We seem to be inundated with information as of late about being "green". I'm aware, but for the most part it goes in the left ear and out the right. It feels expensive. i.e. "buying a green car". Even switching to eco friendly cleaning products takes time, effort and money. But we CAN do small things that have a massive impact.
According to the World Watch Institute, Americans throw away 100 BILLION PLASTICS BAGS PER YEAR. And according to EarthShare members of the Environmental Defense Fund (EDF), one plastic bag can take up to 1,000 YEARS to decompose.
In the past decade, governments around the globe have underscored the need to cut plastic bag usage:
San Francisco. In 2007, San Francisco became the first U.S. city to outlaw plastic grocery bags.
New York City. In 2008, New York City Mayor Michael Bloomberg took aim at plastic bags, proposing a plan that requires stores to charge six cents per plastic bag used. All designed to reduce the use of plastic bags and increase the use of their reusable counterparts.

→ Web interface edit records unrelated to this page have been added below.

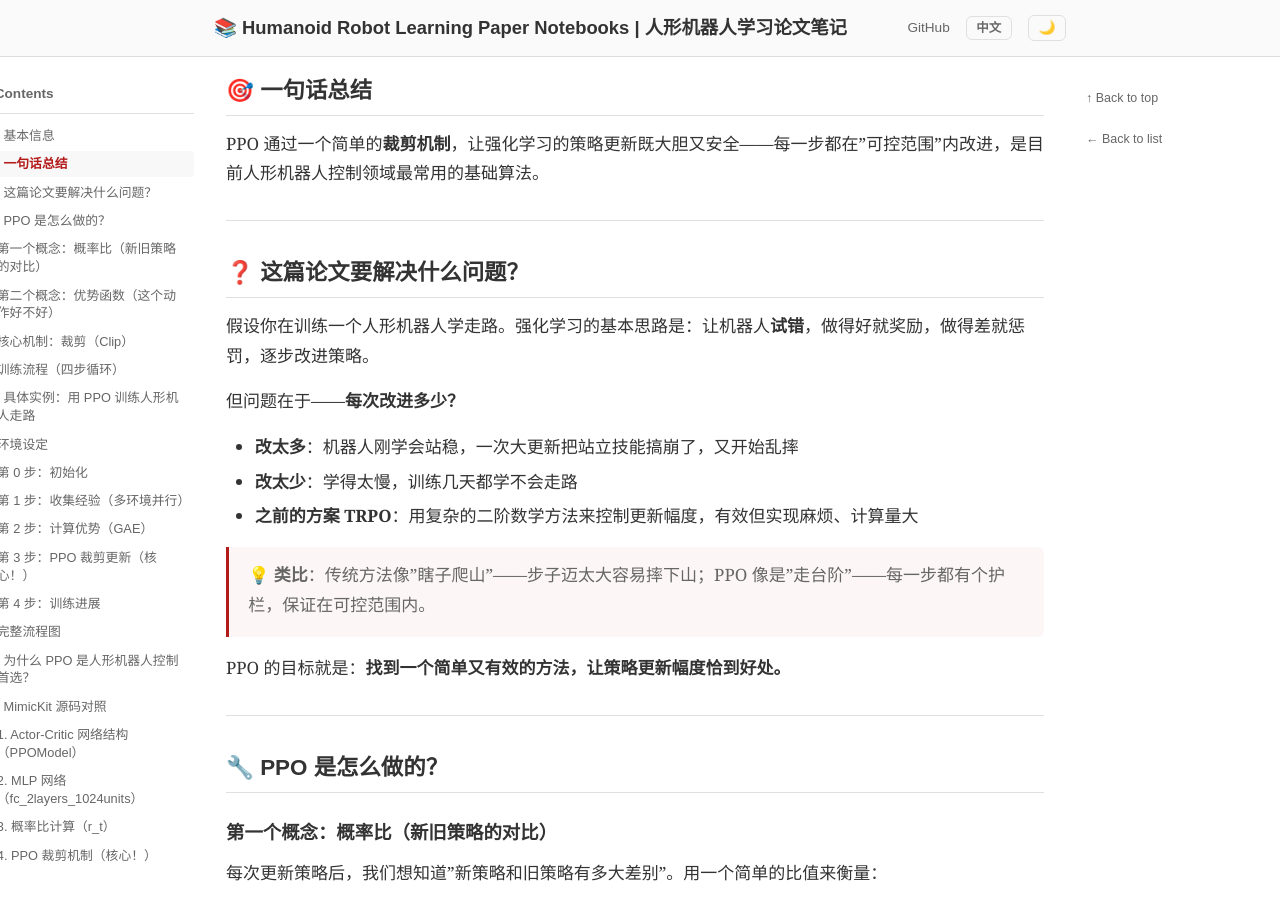
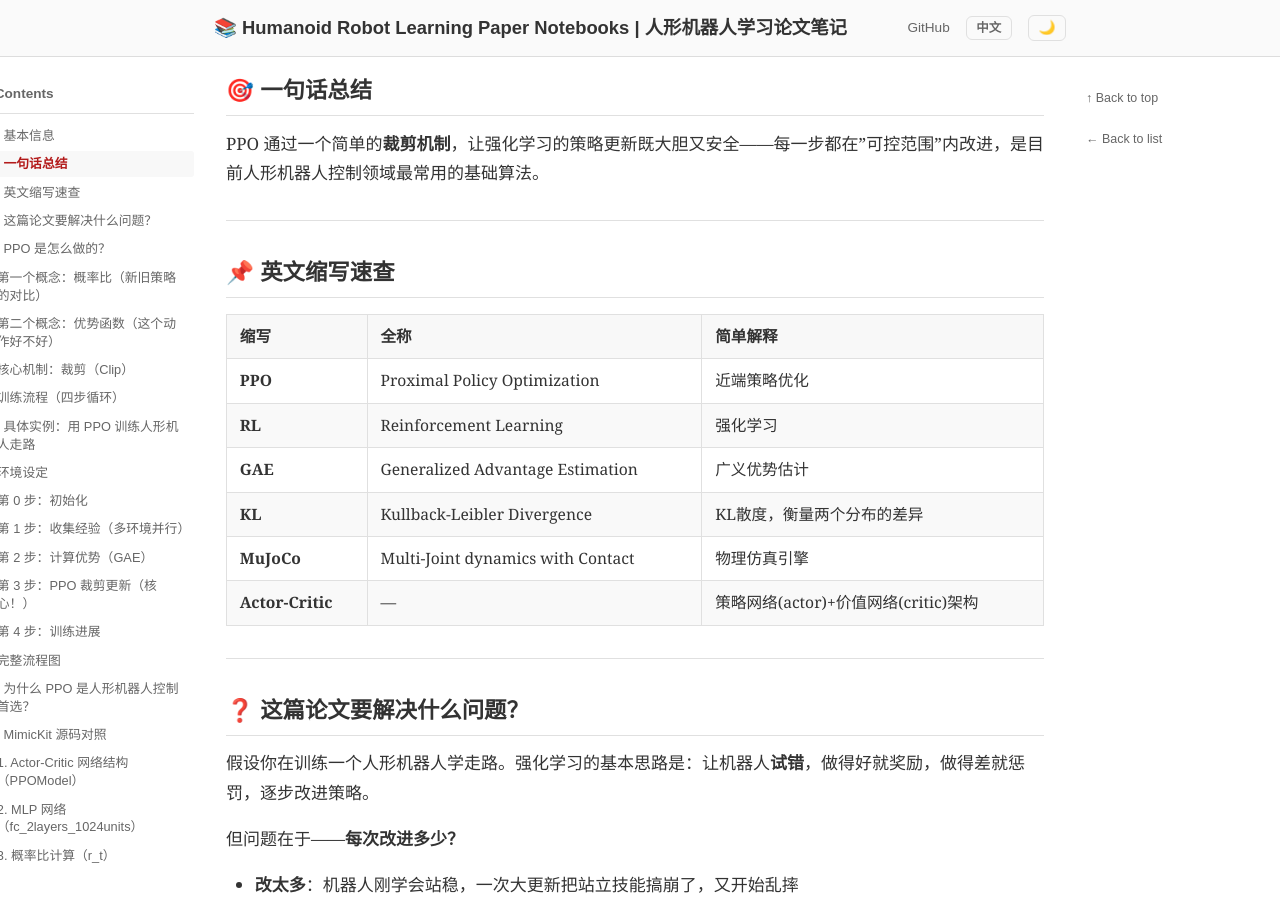
Before and after one commit to ImChong/Humanoid_Robot_Learning_Paper_Notebooks, a Jekyll site: the page built from papers/01_Foundational_RL/PPO_Proximal_Policy_Optimization/PPO_Proximal_Policy_Optimization.md, in a window 1280 px wide and 900 px high, scrolled down 727 px. Built offline with Jekyll 4.4.1, drawn with Linux system fonts in a browser that asks for light colours; some of the changed text lies outside the part shown.

Commit message:
docs: 将英文缩写速查移至「一句话总结」之后

```diff
--- a/papers/01_Foundational_RL/PPO_Proximal_Policy_Optimization/PPO_Proximal_Policy_Optimization.md
+++ b/papers/01_Foundational_RL/PPO_Proximal_Policy_Optimization/PPO_Proximal_Policy_Optimization.md
@@ -27,6 +27,19 @@ category: "基础路线图"
 ## 🎯 一句话总结
 
 PPO 通过一个简单的**裁剪机制**，让强化学习的策略更新既大胆又安全——每一步都在"可控范围"内改进，是目前人形机器人控制领域最常用的基础算法。
+
+---
+
+## 📌 英文缩写速查
+
+| 缩写 | 全称 | 简单解释 |
+|------|------|----------|
+| **PPO** | Proximal Policy Optimization | 近端策略优化 |
+| **RL** | Reinforcement Learning | 强化学习 |
+| **GAE** | Generalized Advantage Estimation | 广义优势估计 |
+| **KL** | Kullback-Leibler Divergence | KL散度，衡量两个分布的差异 |
+| **MuJoCo** | Multi-Joint dynamics with Contact | 物理仿真引擎 |
+| **Actor-Critic** | — | 策略网络(actor)+价值网络(critic)架构 |
 
 ---
 
```
Also changed, not shown: other parts of papers/01_Foundational_RL/PPO_Proximal_Policy_Optimization/PPO_Proximal_Policy_Optimization.md (+1 -10 lines).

Ireland. In March 2002, Ireland instituted a tax of 15 cents per plastic bag, which has led to more than a 90 percent reduction in overall usage.
Africa. In 2007, Africa made a bold move, initiating a continent-wide ban on plastic bags, encouraging the use of reusable bags such as those made from burlap.
China. In 2008, the Chinese government made plans to ban free plastic bags in order to cut down on litter and pollution. The ban could also save the country as much as 37 million barrels of oil, used to produce the bags.
Wow. Africa is ahead of us in this?
Retailers have taken a stand also:
Ikea. In 2007, the home furnishings retailer began charging five cents per plastic bag to reduce consumption and encourage shoppers to use reusable bags. Proceeds from the plastic bags—estimated at $7 million—will be donated to EarthShare member, American Forests.
Target. Target recently partnered with popular magazines like People, to encourage shoppers to mail in their plastic Target bags in an effort to recycle them into reusable totes. Send your bags in before November 30, 2008 and receive a free Target Retote. (Bags are also available for sale.)
Wal-Mart. In 2008, Wal-Mart partnered with the EDF to cut down plastic bag usage by one-third by 2013. Through its reuse and recycling efforts, Wal-Mart expects to eliminate more than 135 million pounds of plastic waste globally.
Whole Foods. In early 2008 the organic food retailer stopped using plastic bags, encouraging shoppers to use reusable totes.
Last weekend while in Houston I purchased my reusable shopping bags. (They range from $.99-1.99.) I have right at 1,000,000 plastic Wal-Mart bags under my kitchen sink. And yes, I do reuse them. But from now on, I'm doing the reusable tote thing. I'm simply going to put them all into one tote and take them in the store with me. I'll look really cool, AND make God smile.
I'm just sure that He likes me helping keep His lovely creation eco-friendly. 1 Corinthians says "the Earth is the Lords...". Somehow I think He's offended at plastic bags lying around on His exquisite creation for 1,000 years...I can easily help change that.